'''

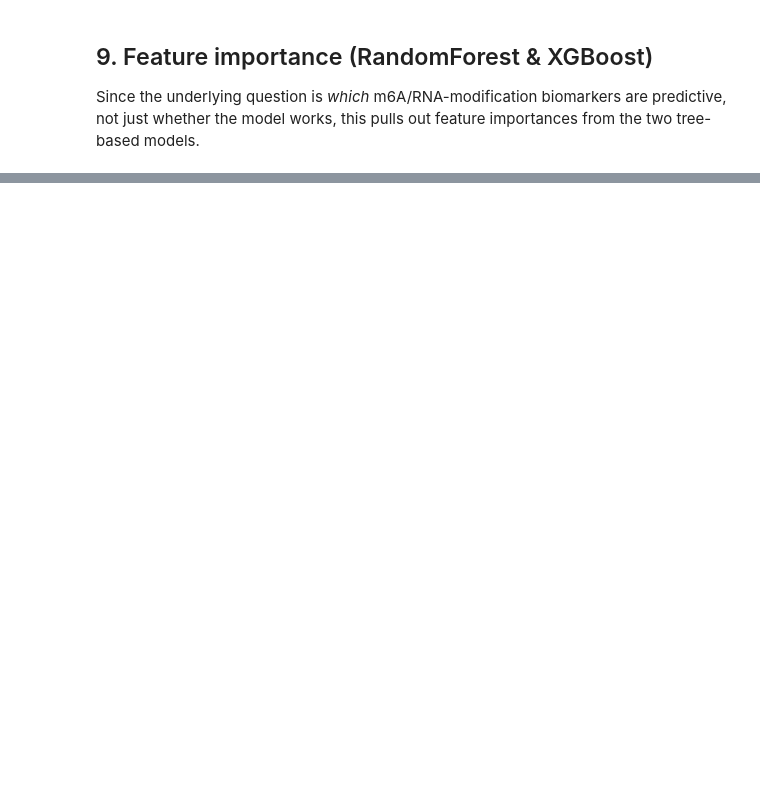
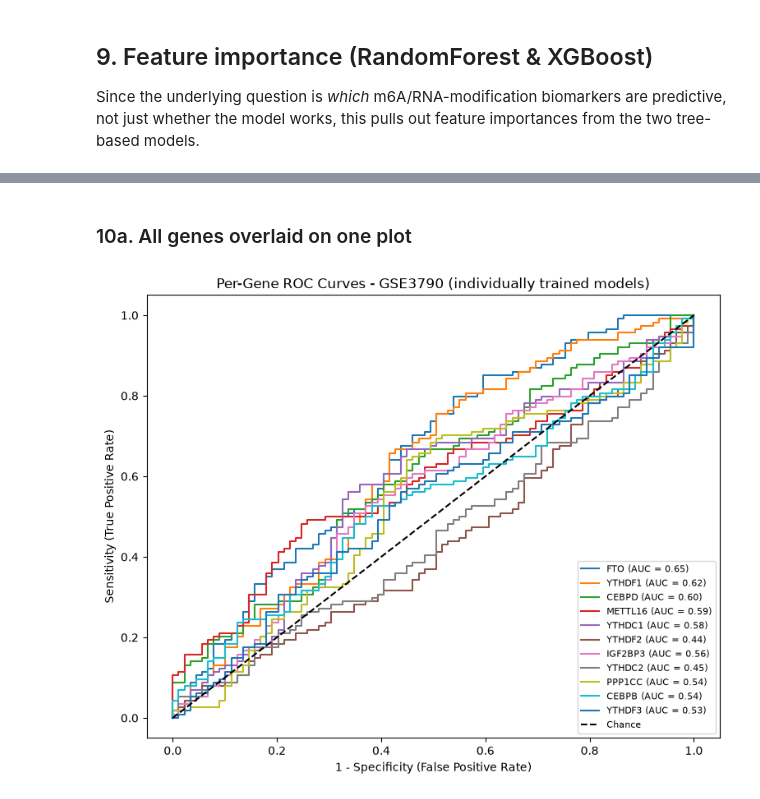
Before and after one commit to cfgcdfd05/AryanDanny_Huntington_pred_models, a Jupyter notebook: models/train-3790.ipynb, the cells around one changed output, grey strips where cells are left out. Cells and saved outputs as stored; diff of their text form; code cells hidden in the pictures; blank space fills up the shorter version.

```diff
--- a/models/train-3790.ipynb
+++ b/models/train-3790.ipynb
@@ -246,0 +385,15 @@ plt.show()
+# %% [markdown]
+### 10a. All genes overlaid on one plot
+# %%
+plt.figure(figsize=(9, 7))
+for gene, (fpr, tpr, gene_auc) in gene_roc_data.items():
+    plt.plot(fpr, tpr, label=f"{gene} (AUC = {gene_auc:.2f})")
+
+plt.plot([0, 1], [0, 1], "k--", label="Chance")
+plt.xlabel("1 - Specificity (False Positive Rate)")
+plt.ylabel("Sensitivity (True Positive Rate)")
+plt.title("Per-Gene ROC Curves - GSE3790 (individually trained models)")
+plt.legend(loc="lower right", fontsize=8)
+plt.show()
+# %% [output]
+[figure, added]
```
Also changed, not shown: parts of 8 cells of this notebook.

'''

### PROMPT
Every entry above has to be repeated exactly, apart from its pictures.

### ANSWER AREA
Before and after one commit to cfgcdfd05/AryanDanny_Huntington_pred_models, a Jupyter notebook: models/train-3790.ipynb, the cells around one changed output, grey strips where cells are left out. Cells and saved outputs as stored; diff of their text form; code cells hidden in the pictures; blank space fills up the shorter version.

```diff
--- a/models/train-3790.ipynb
+++ b/models/train-3790.ipynb
@@ -246,0 +385,15 @@ plt.show()
+# %% [markdown]
+### 10a. All genes overlaid on one plot
+# %%
+plt.figure(figsize=(9, 7))
+for gene, (fpr, tpr, gene_auc) in gene_roc_data.items():
+    plt.plot(fpr, tpr, label=f"{gene} (AUC = {gene_auc:.2f})")
+
+plt.plot([0, 1], [0, 1], "k--", label="Chance")
+plt.xlabel("1 - Specificity (False Positive Rate)")
+plt.ylabel("Sensitivity (True Positive Rate)")
+plt.title("Per-Gene ROC Curves - GSE3790 (individually trained models)")
+plt.legend(loc="lower right", fontsize=8)
+plt.show()
+# %% [output]
+[figure, added]
```
Also changed, not shown: parts of 8 cells of this notebook.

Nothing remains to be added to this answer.